At this point, He Ara Oranga passes from our hands to the Government’s.
Others will be tasked with assessing it, weighing options and preparing a response. Like us, they will be acutely aware of the hopes and high expectations of all those who participated in the Inquiry process.
We have set a clear path for the future. In saying this, we are aware that as our report moves out of our control, other issues come into play. They include the decisions the Government takes, any flow-on effects (including to the range of other inquiries and reviews that are under way), the available resources and how quickly changes can be implemented.
These are not things we can predict. In preparing our recommendations, we knew there would be issues around phasing, resourcing and how quickly some decisions could be implemented. Our approach has been to identify how to support real and decisive change, while other processes are under way.
That is why we have given precedence to the service co-design process, but have been silent about whether or when a new mental health and wellbeing strategy should be developed. We see little value in putting effort into a formal strategy at this point. The direction is clear and can guide decision-making from this point. Implementing the Government’s decisions on this inquiry should be the priority, and progress should be monitored by the new Mental Health and Wellbeing Commission. Development of a strategy may be useful in the future. That option should be left open.
We recognise that funding will be required to extend access to, and choice of, mental health and addiction services. We have suggested some areas where decisions around early investment can be made easily, while a full staged funding path is developed and agreed. Additional resources will also be required to implement the other recommendations in this report.
Legislation will be required to establish the new Mental Health and Wellbeing Commission. The legislative process may take some time, but we need a change agent now. We suggest that a ministerial advisory committee be established as an interim body while the Commission is being set up, to lead or participate in urgent tasks.
We have not specified which agency should develop a new suicide prevention strategy and implementation plan. We are aware that the Ministry of Health has already completed significant preparatory work for the strategy. The strategy and implementation plan need to be completed urgently and funded, probably before new organisations can be established. Similarly, we have not specified where our proposed suicide prevention office should reside. This will depend on the wider decisions the Government makes around agency roles and functions.
We emphasise that our recommendations are intended to work together as a cohesive and comprehensive package for change, which builds on the structures and systems in place now.
Over the course of the Inquiry, there were significant structural and system issues we discussed at length. We comment on these issues throughout Part 2 of this report, including concerns about the current district health board model and the transformation required in the primary health care sector (chapter 5). Part way through the Inquiry, the Government established the Health and Disability Sector Review. That review has a wider scope than our Inquiry, and is better placed to consider broader issues such as the future structures, roles and functions in the health and disability system, including the establishment of a Māori health commission or ministry. We refer these important issues to the Health and Disability Sector Review for its consideration.
In closing, we respond to the call we heard from people up and down the country for a collective and enduring political commitment to improved mental health and wellbeing in New Zealand.

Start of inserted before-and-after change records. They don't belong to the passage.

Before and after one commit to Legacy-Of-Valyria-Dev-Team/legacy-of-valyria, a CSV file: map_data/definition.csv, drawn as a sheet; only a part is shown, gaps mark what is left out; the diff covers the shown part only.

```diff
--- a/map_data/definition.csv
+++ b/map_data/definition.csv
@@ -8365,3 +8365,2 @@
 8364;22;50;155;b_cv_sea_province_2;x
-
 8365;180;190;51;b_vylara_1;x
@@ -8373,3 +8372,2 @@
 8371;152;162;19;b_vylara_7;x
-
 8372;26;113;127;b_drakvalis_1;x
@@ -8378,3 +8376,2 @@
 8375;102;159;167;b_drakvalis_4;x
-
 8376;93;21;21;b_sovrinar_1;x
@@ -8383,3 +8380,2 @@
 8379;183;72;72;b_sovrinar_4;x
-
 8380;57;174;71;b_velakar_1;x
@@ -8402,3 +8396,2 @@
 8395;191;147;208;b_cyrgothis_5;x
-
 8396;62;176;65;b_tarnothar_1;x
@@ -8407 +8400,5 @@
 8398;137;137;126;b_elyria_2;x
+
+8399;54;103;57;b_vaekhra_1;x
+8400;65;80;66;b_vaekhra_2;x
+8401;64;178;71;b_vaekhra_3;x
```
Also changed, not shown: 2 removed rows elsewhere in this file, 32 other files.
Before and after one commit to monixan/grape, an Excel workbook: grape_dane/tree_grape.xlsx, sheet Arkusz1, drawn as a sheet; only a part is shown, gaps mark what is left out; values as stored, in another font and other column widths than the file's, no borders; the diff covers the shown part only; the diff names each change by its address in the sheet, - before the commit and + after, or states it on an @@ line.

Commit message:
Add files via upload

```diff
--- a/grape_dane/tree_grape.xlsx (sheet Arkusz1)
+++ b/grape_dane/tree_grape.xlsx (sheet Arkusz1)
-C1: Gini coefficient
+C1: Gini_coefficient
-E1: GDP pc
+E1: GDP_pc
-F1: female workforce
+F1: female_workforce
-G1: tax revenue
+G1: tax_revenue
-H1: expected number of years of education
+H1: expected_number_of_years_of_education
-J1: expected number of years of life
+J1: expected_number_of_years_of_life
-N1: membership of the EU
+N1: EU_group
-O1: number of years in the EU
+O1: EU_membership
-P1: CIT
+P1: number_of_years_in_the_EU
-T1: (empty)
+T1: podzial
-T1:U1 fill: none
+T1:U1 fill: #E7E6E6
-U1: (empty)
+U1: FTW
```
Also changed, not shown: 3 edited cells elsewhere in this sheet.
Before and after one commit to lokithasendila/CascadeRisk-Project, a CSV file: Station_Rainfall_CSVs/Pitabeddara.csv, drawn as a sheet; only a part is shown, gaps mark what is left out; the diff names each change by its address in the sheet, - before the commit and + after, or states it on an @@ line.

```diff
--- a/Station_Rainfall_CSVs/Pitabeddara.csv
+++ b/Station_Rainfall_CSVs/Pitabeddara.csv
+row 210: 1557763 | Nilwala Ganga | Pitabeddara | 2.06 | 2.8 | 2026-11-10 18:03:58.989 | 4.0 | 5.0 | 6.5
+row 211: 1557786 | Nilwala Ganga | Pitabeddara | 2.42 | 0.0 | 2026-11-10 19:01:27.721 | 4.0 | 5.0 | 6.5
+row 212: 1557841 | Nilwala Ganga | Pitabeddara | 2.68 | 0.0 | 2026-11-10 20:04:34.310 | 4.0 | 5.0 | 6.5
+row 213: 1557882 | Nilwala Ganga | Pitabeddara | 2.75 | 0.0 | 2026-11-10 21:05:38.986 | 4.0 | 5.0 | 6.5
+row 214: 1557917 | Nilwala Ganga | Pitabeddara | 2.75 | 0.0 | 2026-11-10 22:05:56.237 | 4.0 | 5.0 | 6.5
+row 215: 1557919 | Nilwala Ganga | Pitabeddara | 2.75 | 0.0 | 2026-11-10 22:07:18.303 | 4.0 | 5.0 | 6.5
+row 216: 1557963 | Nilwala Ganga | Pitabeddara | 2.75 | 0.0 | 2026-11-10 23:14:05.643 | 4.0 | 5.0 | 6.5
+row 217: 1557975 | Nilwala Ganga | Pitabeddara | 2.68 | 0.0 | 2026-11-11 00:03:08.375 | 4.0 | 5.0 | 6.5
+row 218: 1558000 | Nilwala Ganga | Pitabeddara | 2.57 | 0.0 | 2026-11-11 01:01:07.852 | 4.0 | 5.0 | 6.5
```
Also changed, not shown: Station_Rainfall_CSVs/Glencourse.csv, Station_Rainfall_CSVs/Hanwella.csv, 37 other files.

Mental health is too important to be a political football. Although different parties have differing priorities, we believe they all share a commitment to improved mental health and wellbeing in New Zealand. We think an opportunity exists for politicians to work together on these important issues. Similar initiatives are in place in the United Kingdom and Canada, and some support exists for a similar concept in New Zealand. We note that a cross-party working group on drug harm reduction already exists.
We recommend the establishment of some form of cross-party working group on mental health and wellbeing, supported by a secretariat. This would provide an opportunity for members of the House of Representatives to collaborate and advocate for education, leadership and legislative progress on mental health and wellbeing. It would also provide a forum for members to collectively connect with New Zealanders about mental health and wellbeing on topical issues of concern.
Wider issues and collective commitment